The term "ex parte" loosely translates from Latin to mean "by one side" or "by one party." It refers to situations where a judge meets with one party to a lawsuit but not the other party or parties. Typically this is forbidden, with the exception of ex parte motions. Ex parte motions are typically emergent in nature. On an ex parte motion, one party appears before the judge to get immediate relief for a pressing situation.
Read More: How to Prepare an Ex Parte Motion
Complete California's standard Ex Parte Form for the type of matter at hand. For example, there are separate ex parte forms for domestic issues and civil issues. These forms can be located online through the California Courts Self-Help Center website (see Resources).
File the completed form in the court where the case is being heard, and pay the appropriate filing fee, if any.
Serve the completed forms by fax, mail or delivery to all other parties to the motion. In California, notice by telephone is not sufficient.

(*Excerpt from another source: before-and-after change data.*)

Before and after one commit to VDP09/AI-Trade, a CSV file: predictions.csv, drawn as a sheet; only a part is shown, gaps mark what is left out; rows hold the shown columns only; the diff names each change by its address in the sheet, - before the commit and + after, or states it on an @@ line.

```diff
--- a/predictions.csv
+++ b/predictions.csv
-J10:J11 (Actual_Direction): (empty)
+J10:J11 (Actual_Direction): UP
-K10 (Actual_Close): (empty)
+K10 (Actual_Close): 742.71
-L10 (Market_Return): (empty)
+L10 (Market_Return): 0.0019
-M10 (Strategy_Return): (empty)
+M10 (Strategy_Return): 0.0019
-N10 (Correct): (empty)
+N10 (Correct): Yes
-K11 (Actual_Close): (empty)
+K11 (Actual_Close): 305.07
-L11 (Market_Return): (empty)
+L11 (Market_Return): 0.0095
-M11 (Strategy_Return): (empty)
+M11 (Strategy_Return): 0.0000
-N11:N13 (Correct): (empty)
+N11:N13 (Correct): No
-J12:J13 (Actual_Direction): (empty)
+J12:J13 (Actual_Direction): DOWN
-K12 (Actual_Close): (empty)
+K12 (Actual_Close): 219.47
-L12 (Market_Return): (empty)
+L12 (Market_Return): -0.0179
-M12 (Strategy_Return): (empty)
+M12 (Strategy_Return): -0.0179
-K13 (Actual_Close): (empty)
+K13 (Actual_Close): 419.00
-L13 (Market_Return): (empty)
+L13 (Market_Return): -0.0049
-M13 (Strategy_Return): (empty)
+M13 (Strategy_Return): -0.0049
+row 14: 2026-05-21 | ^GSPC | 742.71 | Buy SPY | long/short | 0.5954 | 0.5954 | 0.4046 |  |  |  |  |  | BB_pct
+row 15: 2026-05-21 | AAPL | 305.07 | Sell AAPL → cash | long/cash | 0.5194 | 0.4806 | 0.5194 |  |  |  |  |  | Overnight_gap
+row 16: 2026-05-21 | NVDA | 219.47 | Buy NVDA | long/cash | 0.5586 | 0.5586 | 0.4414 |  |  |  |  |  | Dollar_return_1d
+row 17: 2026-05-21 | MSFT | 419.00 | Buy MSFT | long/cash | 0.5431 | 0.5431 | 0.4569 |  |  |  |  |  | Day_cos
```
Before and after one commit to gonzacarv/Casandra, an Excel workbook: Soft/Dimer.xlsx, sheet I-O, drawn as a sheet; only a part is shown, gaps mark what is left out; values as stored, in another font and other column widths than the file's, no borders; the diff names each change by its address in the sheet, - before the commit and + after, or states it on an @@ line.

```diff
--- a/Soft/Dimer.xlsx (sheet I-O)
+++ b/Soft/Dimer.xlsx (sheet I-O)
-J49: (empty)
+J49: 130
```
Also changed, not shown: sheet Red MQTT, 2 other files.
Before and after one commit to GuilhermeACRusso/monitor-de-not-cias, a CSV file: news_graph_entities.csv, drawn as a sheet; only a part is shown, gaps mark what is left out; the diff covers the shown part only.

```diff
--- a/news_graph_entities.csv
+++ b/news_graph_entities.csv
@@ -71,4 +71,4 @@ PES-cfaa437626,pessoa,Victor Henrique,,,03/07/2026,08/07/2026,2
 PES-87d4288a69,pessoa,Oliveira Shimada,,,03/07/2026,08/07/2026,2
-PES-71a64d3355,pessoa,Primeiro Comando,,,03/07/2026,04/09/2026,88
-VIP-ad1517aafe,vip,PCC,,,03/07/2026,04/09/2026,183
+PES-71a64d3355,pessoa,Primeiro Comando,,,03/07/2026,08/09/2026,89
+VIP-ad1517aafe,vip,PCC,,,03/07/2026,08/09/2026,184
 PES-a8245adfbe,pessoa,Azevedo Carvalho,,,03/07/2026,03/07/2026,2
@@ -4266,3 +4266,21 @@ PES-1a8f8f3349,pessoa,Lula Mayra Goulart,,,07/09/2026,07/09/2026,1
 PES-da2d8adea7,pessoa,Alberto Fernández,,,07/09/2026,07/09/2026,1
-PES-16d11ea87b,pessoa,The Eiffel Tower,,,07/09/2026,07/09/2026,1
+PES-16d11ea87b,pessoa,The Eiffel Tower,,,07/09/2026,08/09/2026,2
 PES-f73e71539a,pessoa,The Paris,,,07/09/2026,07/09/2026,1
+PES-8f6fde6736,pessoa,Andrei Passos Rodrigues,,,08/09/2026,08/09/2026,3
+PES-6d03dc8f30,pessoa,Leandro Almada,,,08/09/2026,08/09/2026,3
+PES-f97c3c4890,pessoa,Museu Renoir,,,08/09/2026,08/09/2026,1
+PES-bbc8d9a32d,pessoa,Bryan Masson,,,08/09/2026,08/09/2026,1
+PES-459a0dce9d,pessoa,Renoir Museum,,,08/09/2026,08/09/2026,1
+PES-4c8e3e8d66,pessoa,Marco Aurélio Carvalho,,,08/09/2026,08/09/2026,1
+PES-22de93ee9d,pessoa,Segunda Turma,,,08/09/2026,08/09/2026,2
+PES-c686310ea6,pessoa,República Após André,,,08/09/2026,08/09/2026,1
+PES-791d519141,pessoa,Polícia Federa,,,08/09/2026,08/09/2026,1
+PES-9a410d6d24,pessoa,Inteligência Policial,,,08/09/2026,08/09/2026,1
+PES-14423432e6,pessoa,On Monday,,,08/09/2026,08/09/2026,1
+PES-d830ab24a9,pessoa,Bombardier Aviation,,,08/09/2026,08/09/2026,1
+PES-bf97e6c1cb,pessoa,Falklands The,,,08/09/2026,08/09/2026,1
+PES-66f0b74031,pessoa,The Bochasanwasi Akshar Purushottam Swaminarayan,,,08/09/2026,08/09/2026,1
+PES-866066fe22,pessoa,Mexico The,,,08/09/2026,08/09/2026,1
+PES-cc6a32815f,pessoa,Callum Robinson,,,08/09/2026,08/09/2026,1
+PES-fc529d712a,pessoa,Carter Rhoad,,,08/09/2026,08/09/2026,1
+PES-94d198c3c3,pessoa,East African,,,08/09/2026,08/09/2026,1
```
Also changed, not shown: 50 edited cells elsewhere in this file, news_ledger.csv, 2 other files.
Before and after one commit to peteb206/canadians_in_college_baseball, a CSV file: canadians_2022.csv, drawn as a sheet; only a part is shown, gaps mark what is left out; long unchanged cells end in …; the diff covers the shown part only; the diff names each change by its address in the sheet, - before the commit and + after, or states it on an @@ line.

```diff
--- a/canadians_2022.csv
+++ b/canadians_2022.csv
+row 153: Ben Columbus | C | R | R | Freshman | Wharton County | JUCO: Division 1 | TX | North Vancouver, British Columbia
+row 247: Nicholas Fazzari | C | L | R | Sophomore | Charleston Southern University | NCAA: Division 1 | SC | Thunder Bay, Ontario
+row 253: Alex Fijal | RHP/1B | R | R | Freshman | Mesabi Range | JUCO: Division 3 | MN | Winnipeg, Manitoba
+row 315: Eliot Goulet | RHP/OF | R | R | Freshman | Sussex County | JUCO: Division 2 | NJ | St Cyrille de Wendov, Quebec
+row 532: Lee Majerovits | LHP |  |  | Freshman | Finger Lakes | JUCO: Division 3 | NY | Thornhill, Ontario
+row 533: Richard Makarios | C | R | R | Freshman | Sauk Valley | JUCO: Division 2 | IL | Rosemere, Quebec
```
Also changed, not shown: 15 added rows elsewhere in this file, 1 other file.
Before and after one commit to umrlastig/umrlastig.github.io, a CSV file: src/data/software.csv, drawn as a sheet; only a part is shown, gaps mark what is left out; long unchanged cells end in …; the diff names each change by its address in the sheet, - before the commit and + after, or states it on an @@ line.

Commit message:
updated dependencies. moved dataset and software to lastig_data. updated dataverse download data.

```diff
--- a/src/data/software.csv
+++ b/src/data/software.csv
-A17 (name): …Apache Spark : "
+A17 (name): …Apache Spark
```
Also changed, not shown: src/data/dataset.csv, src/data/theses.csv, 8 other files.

Prepare to go to court and argue the motion before the judge. The court will schedule a time and date you may appear for the ex parte motion, or the court will set the matter for a regular hearing at a later date.
Read More: What Happens at an Ex Parte Hearing?
Lindsay Nixon has been writing since 2007. Her work has appeared in "Vegetarian Times," "Women's Health Magazine" and online for The Huffington Post. She is also a published author, lawyer and certified personal trainer. Nixon has two Bachelors of Arts in classics and communications from the College of Charleston and a Juris Doctor from the New England School of Law.